On the North-Eastern border of South Africa lies the country of Mozambique. Here, in the port city of Beira, the magnificent Grande Hotel was built in the mid 1950’s when the country was still under Portuguese colonial control. It was by far the most luxurious Hotel in Africa.
In the mid 1970s I visited Mozambique with my first wife on honeymoon. The civil war had just started and we saw evidence of the military wherever we traveled. Even at this time it was still a popular and thriving tourist destination for travelers from Rhodesia and South Africa. The port of Beira was a busy hub of commerce handling the exports and imports of African countries inland of Mozambique.
The video trailer above is of a documentary shot by Belgian filmmaker Lotte Stoops about the community of squatters who have made the Grande Hotel their home. Stoop’s film has just premiered at the Rotterdam Film Festival. She reckons that there are 350 families living there. There are various estimates on the total number of people, with some placing the number of residents at about 3000.

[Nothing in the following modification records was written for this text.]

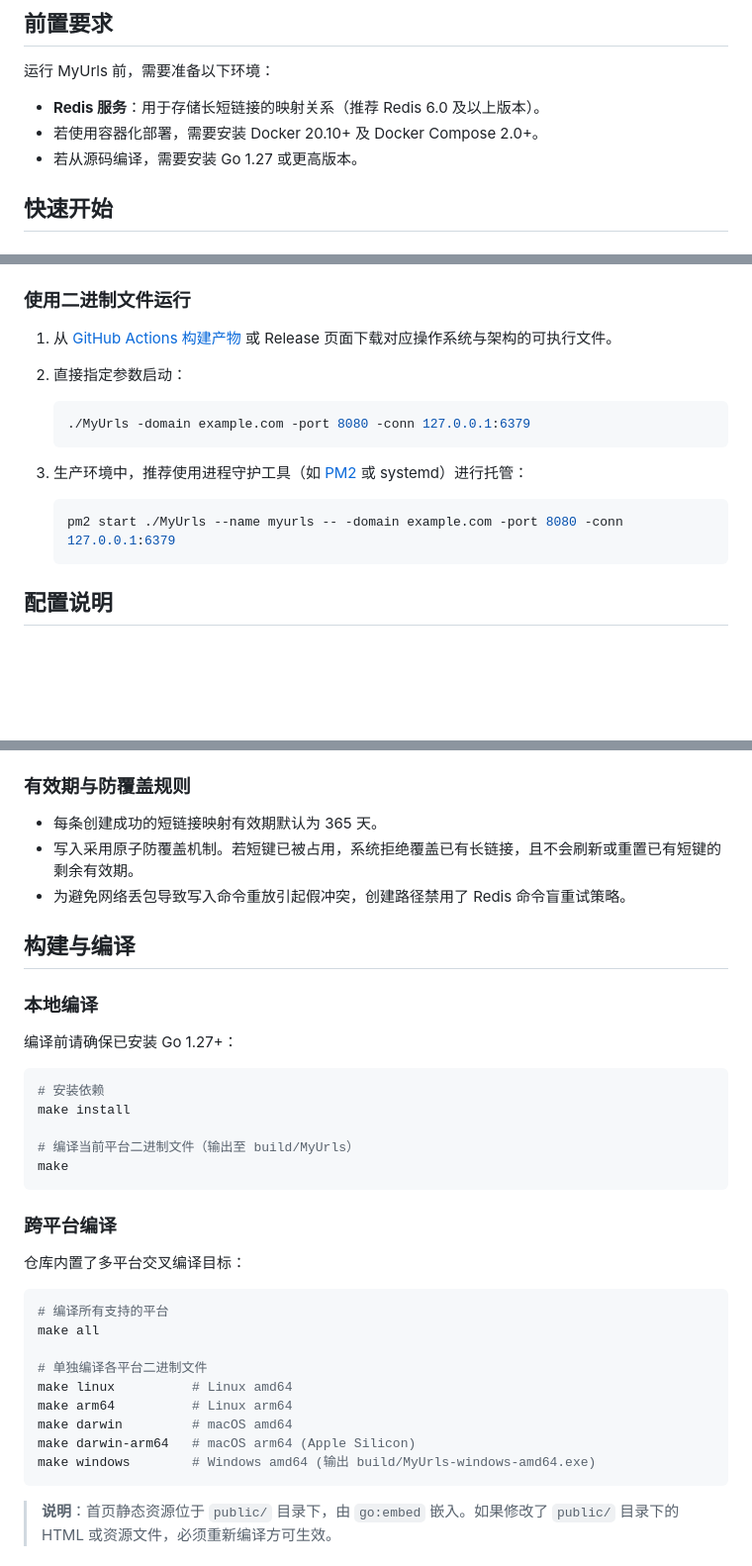
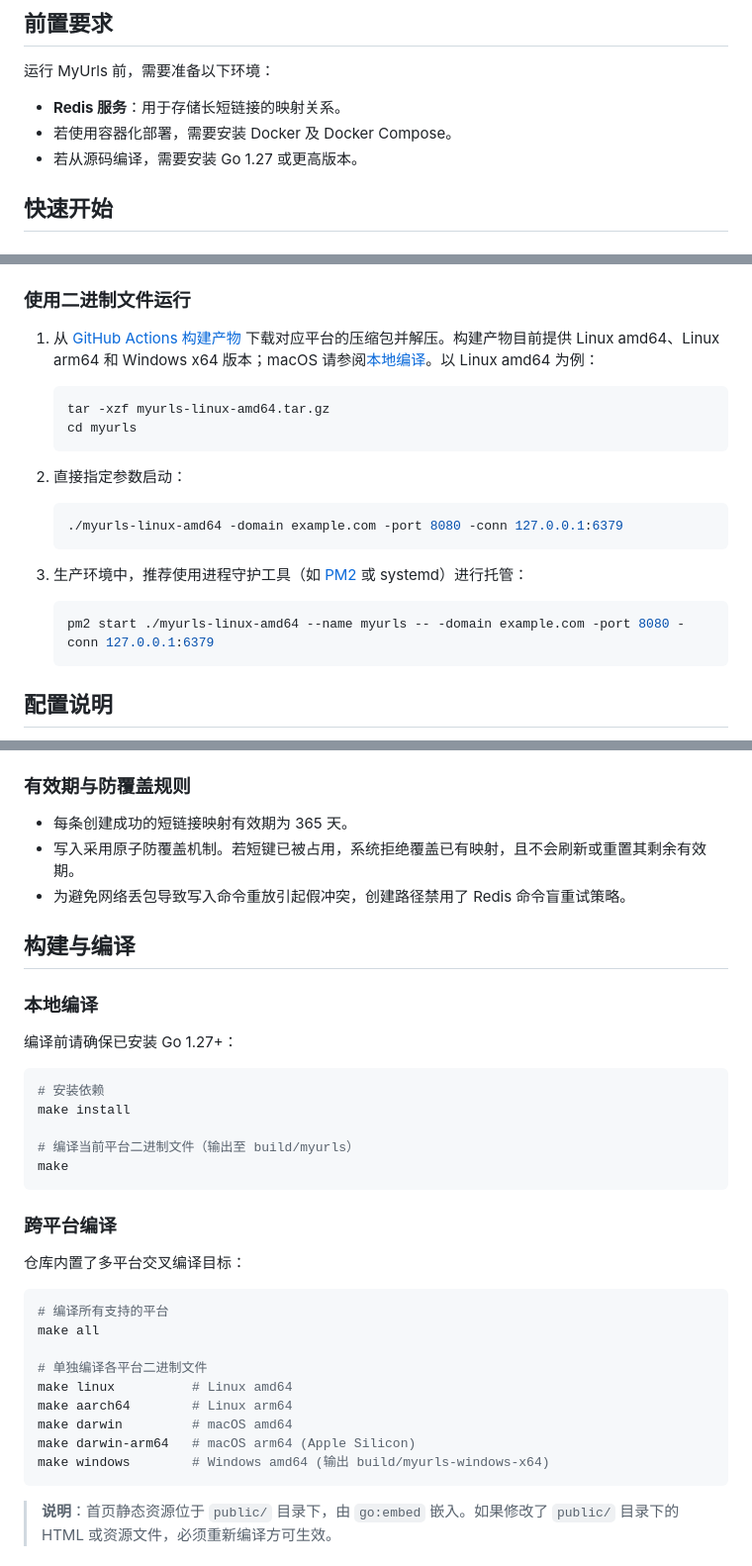
Before and after one commit to CareyWang/MyUrls, a Markdown page: README.md, 3 parts joined by grey strips. Shown at 99% size. Drawn GitHub-style; blank space fills up the shorter version.

Commit message:
docs(readme): correct build instructions and terminology
- Fix make targets, output paths, and binary download steps
- Align wording with the CONTEXT.md glossary
- Remove unsupported minimum versions for Redis, Docker, and Compose

````diff
--- a/README.md
+++ b/README.md
@@ -26,8 +26,8 @@ MyUrls 是基于 Go 与 Redis 构建的短链接服务，提供长链接缩短
 
 运行 MyUrls 前，需要准备以下环境：
 
-- **Redis 服务**：用于存储长短链接的映射关系（推荐 Redis 6.0 及以上版本）。
-- 若使用容器化部署，需要安装 Docker 20.10+ 及 Docker Compose 2.0+。
+- **Redis 服务**：用于存储长短链接的映射关系。
+- 若使用容器化部署，需要安装 Docker 及 Docker Compose。
 - 若从源码编译，需要安装 Go 1.27 或更高版本。
 
 ## 快速开始
@@ -89,17 +89,23 @@ docker run -d \
 
 ### 使用二进制文件运行
 
-1. 从 [GitHub Actions 构建产物](https://github.com/CareyWang/MyUrls/actions/workflows/go.yml) 或 Release 页面下载对应操作系统与架构的可执行文件。
+1. 从 [GitHub Actions 构建产物](https://github.com/CareyWang/MyUrls/actions/workflows/go.yml) 下载对应平台的压缩包并解压。构建产物目前提供 Linux amd64、Linux arm64 和 Windows x64 版本；macOS 请参阅[本地编译](#本地编译)。以 Linux amd64 为例：
+
+   ```bash
+   tar -xzf myurls-linux-amd64.tar.gz
+   cd myurls
+   ```
+
 2. 直接指定参数启动：
 
    ```bash
-   ./MyUrls -domain example.com -port 8080 -conn 127.0.0.1:6379
+   ./myurls-linux-amd64 -domain example.com -port 8080 -conn 127.0.0.1:6379
    ```
 
 3. 生产环境中，推荐使用进程守护工具（如 [PM2](https://pm2.keymetrics.io/) 或 systemd）进行托管：
 
    ```bash
-   pm2 start ./MyUrls --name myurls -- -domain example.com -port 8080 -conn 127.0.0.1:6379
+   pm2 start ./myurls-linux-amd64 --name myurls -- -domain example.com -port 8080 -conn 127.0.0.1:6379
    ```
 
 ## 配置说明
@@ -220,8 +226,8 @@ curl -X POST https://example.com/short \
 
 ### 有效期与防覆盖规则
 
-- 每条创建成功的短链接映射有效期默认为 365 天。
-- 写入采用原子防覆盖机制。若短键已被占用，系统拒绝覆盖已有长链接，且不会刷新或重置已有短键的剩余有效期。
+- 每条创建成功的短链接映射有效期为 365 天。
+- 写入采用原子防覆盖机制。若短键已被占用，系统拒绝覆盖已有映射，且不会刷新或重置其剩余有效期。
 - 为避免网络丢包导致写入命令重放引起假冲突，创建路径禁用了 Redis 命令盲重试策略。
 
 ## 构建与编译
@@ -234,7 +240,7 @@ curl -X POST https://example.com/short \
 # 安装依赖
 make install
 
-# 编译当前平台二进制文件（输出至 build/MyUrls）
+# 编译当前平台二进制文件（输出至 build/myurls）
 make
 ```
 
@@ -248,10 +254,10 @@ make all
 
 # 单独编译各平台二进制文件
 make linux          # Linux amd64
-make arm64          # Linux arm64
+make aarch64        # Linux arm64
 make darwin         # macOS amd64
 make darwin-arm64   # macOS arm64 (Apple Silicon)
-make windows        # Windows amd64 (输出 build/MyUrls-windows-amd64.exe)
+make windows        # Windows amd64 (输出 build/myurls-windows-x64)
 ```
 
 > **说明**：首页静态资源位于 `public/` 目录下，由 `go:embed` 嵌入。如果修改了 `public/` 目录下的 HTML 或资源文件，必须重新编译方可生效。
````
Also changed, not shown: other parts of README.md (+6 -6 lines).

The Hotel Grande was officially opened in 1955. When it closed its doors in the mid ’60s, political prisoners were incarcerated in the hotel basement. Later the military took over the 2nd floor and turned it into their permanent quarters. When Mozambique’s 16 year civil war ended in 1992 the hotel accommodated refugees from all over Mozambique.
Today there are piles of refuse that attract rodents. In several places trees grow from the roof and balconies. In places roots penetrate the concrete walls and ceilings and some disturbing structural cracks have appeared. The wooden parquet flooring has long since been torn up and used for fuel. Everything of value: basins, baths, tiles, carpets, window glass and plumbing, has been removed and sold. There is no electricity, running water or sewage system.
With the expert African improvisation that it’s people are known for, residents have set up several external electrical connections and even a few solar panels supply free electricity. The massive swimming pool serves for washing clothes, while the bar pool is a urinal.
Most residents never leave the building. They work and live within the self-contained environment. Some sell goods to local residents while others work on nearby building sites. Still others act as landlords, leasing rooms that they have claimed as their own property, to others . It is not uncommon to find several generations of the same family living out their whole lives in the hotel. For these people the Grande has become a difficult place to escape from. Most dream of leaving one day.
Check Boing Boings great post on this hotel here. Be sure to check out the comments on that article for some interesting links and information.